> **EXERCISE DETAILS**: Count the lines below that contain "Settings". Give only the number.

> **Collection entries**:
┏━━

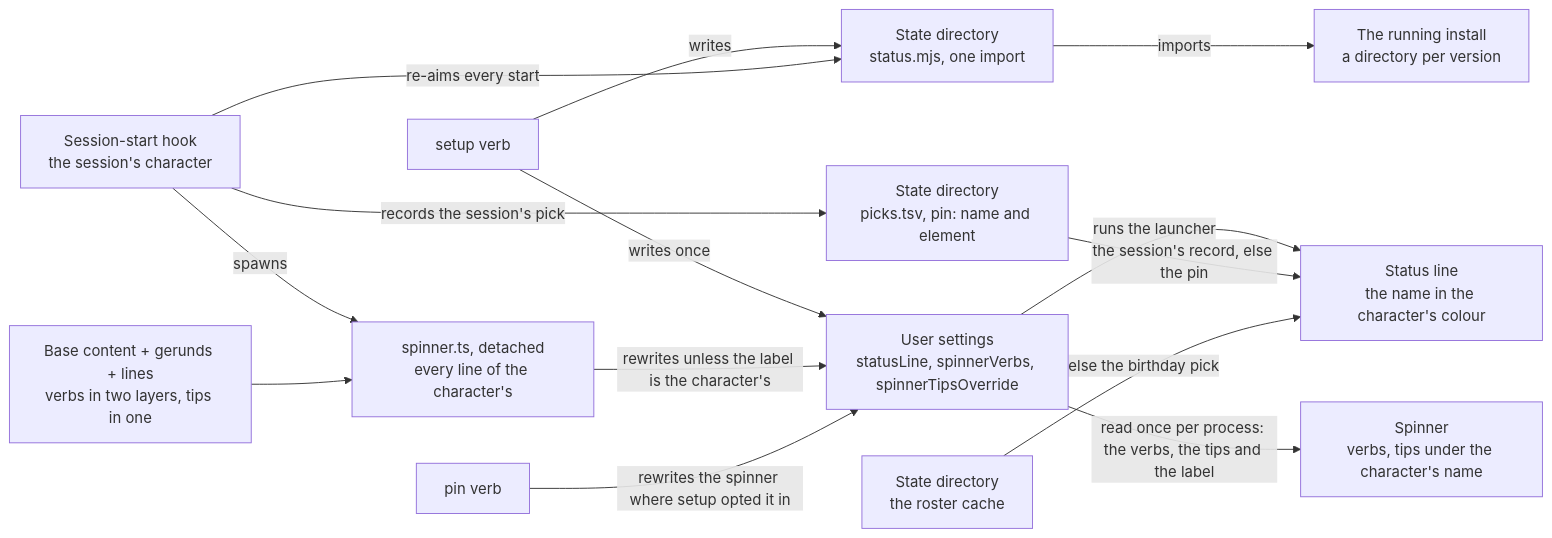
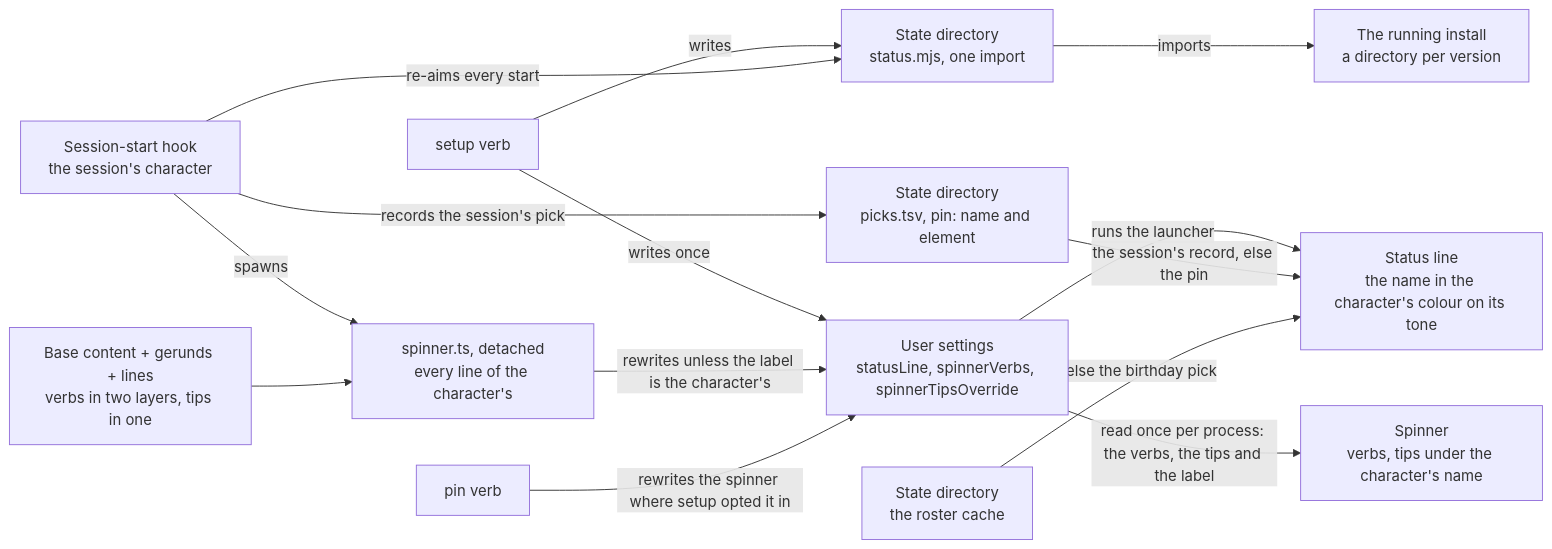
Before and after one commit to Esposter/Esposter: the sixth of 6 diagrams in apps/web/content/docs/infra/claude-interface/persona-plugin.md, drawn with Mermaid. The commit also changed other lines of this file and 18 other files, not shown here.

First line of the commit message:
feat(genshin-persona): the nameplate sits on a tonal badge of the character's colour

````diff
--- a/apps/web/content/docs/infra/claude-interface/persona-plugin.md
+++ b/apps/web/content/docs/infra/claude-interface/persona-plugin.md
@@ -275,28 +275,28 @@
 ```mermaid
 flowchart LR
     Setup["setup verb"]
     Hook["Session-start hook<br/>the session's character"]
     Content["Base content + gerunds + lines<br/>verbs in two layers, tips in one"]
     Script["spinner.ts, detached<br/>every line of the character's"]
     Settings["User settings<br/>statusLine, spinnerVerbs, spinnerTipsOverride"]
     Launcher["State directory<br/>status.mjs, one import"]
     Install["The running install<br/>a directory per version"]
     Records["State directory<br/>picks.tsv, pin: name and element"]
     Spinner["Spinner<br/>verbs, tips under the character's name"]
-    Line["Status line<br/>the name in the character's colour"]
+    Line["Status line<br/>the name in the character's colour on its tone"]
 
     Setup -->|writes once| Settings
     Setup -->|writes| Launcher
     Hook -->|re-aims every start| Launcher
     Hook -->|spawns| Script
     Content --> Script
     Script -->|rewrites unless the label is the character's| Settings
     Verb["pin verb"] -->|rewrites the spinner where setup opted it in| Settings
     Launcher -->|imports| Install
     Settings -->|runs the launcher| Line
     Hook -->|records the session's pick| Records
     Cache["State directory<br/>the roster cache"]
     Records -->|the session's record, else the pin| Line
     Cache -->|else the birthday pick| Line
     Settings -->|read once per process: the verbs, the tips and the label| Spinner
 ```
````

┗━━

> **RESPONSE BELOW**: 6